September 17, 2017
Reviewed by Ed Battye
Oh my word! The Balgownie Links at Royal Aberdeen is something else. It’s different gravy - an unbelievably good golf course. Not only is it the best in Aberdeenshire it’s one of the best you will play. Period.

It is the epitome of an authentic, genuine and pure links golf experience which not only gives us 18 fabulous holes but it takes us on a thrilling journey of discovery through the dunes on the outward half before testing our metal into the wind on the back-nine along the plateau.

Played over the keenest of turf and maximising the natural undulations of the land quite exquisitely we find ourselves in golfing dreamland at Royal Aberdeen situated just on the northern edge of the Granite City.

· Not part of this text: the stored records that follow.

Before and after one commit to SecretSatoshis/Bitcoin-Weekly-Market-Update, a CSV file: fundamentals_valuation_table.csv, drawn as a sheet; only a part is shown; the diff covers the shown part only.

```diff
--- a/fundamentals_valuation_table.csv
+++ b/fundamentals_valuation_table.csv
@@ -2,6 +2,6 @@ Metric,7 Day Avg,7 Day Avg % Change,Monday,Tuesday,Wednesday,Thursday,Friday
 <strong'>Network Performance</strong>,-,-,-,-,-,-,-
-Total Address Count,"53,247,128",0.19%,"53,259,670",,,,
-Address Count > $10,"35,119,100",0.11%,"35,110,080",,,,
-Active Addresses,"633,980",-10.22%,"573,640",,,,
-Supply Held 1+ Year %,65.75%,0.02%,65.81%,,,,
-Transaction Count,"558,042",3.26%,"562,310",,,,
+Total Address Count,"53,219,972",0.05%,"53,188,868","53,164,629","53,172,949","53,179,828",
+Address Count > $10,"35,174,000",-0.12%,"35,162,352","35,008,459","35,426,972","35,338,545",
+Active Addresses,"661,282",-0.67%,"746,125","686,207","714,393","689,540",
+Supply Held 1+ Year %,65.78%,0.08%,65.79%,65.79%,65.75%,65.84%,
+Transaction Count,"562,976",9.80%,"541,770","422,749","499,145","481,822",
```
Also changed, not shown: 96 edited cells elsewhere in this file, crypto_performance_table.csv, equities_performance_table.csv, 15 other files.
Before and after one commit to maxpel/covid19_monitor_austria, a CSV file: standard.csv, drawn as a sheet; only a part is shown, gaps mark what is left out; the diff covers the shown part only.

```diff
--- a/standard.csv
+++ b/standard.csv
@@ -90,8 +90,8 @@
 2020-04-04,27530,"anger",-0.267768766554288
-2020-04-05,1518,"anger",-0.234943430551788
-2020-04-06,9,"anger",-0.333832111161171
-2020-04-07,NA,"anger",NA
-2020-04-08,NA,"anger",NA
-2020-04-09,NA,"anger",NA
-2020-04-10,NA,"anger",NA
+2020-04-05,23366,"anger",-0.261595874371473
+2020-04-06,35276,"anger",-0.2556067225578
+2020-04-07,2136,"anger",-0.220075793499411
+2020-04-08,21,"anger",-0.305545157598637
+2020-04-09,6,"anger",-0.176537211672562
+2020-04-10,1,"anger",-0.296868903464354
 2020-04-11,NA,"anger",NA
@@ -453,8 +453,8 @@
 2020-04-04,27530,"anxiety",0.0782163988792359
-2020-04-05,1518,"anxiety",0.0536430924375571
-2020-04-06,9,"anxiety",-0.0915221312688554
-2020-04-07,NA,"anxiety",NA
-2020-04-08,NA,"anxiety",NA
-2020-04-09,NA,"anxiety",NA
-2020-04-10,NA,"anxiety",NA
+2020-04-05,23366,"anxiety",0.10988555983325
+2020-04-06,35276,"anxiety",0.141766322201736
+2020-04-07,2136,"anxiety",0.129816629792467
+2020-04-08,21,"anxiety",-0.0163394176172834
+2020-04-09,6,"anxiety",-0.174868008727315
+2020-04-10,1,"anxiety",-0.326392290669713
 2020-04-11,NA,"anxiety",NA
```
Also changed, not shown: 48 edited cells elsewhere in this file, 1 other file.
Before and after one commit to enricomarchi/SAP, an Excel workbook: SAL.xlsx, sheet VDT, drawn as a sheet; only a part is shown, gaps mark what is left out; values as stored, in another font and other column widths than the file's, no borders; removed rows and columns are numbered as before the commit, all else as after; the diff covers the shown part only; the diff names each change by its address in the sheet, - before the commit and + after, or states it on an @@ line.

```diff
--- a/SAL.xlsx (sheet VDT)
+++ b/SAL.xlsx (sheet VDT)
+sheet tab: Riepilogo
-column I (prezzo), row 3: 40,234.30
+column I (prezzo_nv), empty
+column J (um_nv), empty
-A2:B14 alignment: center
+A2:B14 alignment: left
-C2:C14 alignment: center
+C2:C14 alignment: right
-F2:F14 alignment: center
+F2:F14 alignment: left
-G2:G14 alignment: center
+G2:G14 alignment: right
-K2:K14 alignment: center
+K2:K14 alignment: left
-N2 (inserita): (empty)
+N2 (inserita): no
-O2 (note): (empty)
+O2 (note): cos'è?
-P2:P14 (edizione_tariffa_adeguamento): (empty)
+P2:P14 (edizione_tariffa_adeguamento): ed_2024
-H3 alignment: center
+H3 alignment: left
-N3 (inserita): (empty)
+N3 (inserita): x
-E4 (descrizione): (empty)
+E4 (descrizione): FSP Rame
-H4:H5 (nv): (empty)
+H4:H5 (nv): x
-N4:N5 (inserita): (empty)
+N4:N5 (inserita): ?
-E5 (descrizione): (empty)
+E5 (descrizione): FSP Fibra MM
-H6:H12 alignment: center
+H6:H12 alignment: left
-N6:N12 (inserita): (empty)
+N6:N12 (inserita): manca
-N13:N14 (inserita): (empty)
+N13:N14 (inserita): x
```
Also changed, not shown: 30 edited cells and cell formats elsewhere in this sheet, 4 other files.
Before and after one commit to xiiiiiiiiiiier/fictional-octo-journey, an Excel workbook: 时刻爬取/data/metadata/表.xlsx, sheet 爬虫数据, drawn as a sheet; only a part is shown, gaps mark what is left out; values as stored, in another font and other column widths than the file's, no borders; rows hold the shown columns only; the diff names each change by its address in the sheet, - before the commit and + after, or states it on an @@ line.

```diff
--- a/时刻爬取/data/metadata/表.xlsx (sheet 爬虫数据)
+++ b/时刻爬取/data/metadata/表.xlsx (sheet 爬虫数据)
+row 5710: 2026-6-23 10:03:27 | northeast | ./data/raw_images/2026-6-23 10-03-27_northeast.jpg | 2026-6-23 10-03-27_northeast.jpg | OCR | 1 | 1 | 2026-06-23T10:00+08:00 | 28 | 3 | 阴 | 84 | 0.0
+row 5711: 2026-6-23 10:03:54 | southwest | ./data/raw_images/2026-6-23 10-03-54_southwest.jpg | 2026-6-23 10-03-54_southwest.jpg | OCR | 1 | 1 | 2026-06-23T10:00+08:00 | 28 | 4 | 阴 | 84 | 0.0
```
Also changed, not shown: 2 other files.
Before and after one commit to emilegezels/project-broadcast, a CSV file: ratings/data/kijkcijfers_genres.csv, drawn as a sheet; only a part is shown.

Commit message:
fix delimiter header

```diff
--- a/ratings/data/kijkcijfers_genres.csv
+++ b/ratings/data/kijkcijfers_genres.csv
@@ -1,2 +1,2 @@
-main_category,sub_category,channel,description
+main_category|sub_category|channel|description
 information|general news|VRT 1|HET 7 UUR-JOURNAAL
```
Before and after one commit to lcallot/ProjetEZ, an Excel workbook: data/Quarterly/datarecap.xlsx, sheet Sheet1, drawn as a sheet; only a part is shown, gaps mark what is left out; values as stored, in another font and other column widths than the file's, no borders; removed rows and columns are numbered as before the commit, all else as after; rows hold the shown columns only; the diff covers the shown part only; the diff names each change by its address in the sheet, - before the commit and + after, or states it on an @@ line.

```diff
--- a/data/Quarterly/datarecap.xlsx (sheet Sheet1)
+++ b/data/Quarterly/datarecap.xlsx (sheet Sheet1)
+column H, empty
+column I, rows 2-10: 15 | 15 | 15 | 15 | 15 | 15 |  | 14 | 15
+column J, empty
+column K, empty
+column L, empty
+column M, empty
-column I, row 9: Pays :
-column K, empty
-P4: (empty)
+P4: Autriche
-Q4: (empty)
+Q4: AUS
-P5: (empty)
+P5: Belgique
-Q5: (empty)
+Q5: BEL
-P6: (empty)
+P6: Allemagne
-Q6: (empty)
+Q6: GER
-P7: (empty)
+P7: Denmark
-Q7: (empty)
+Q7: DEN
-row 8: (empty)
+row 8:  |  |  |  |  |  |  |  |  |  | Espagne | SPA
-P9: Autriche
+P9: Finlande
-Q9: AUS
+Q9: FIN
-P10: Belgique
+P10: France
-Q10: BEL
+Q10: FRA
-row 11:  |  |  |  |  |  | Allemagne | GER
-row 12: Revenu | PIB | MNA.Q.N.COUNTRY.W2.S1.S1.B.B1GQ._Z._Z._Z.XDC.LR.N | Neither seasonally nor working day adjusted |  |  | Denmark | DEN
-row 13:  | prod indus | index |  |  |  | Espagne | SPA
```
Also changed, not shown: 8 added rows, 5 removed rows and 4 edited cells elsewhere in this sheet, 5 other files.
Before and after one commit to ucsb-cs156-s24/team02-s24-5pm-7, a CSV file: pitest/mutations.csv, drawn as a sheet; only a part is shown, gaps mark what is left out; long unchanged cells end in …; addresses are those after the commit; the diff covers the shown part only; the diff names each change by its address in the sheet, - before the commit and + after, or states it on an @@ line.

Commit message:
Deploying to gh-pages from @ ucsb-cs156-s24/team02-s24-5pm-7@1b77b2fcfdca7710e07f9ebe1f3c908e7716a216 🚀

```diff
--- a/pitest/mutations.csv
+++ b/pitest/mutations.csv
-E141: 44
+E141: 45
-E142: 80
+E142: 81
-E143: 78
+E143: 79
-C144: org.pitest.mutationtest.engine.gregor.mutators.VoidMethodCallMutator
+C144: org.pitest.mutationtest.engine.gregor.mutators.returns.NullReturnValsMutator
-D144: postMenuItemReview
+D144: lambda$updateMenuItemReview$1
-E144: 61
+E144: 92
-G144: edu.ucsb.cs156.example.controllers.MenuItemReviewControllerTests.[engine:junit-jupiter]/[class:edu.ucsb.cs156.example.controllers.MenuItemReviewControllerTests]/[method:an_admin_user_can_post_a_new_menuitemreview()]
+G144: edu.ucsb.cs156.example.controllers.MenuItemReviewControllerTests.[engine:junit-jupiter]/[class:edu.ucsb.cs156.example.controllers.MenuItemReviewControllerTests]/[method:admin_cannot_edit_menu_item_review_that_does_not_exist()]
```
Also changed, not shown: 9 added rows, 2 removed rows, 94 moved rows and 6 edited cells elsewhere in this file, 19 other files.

With even just the slightest of breezes the ground game is the preferred way into the majority the greens which are not the most heavily contoured but feel just perfect for the environment. A few carefully selected elevated drives from the top of dunes on the way out is about right with the tee shot on the second just about as visually appealing as anything I’ve seen; a wide fairway narrows quickly before snaking out of sight between the sandhills.

The much lauded front-nine is indeed truly exceptional. Hole-after-hole the course just keeps on delivering world-class holes for us to enjoy, savour and remember. Bish-bash-bosh one after another after another. Even a couple of newly laid greens at the second and third, which don’t quite merge as sympathetically into their surrounds as they perhaps should, fail to take anything away from this utterly brilliant stretch of holes.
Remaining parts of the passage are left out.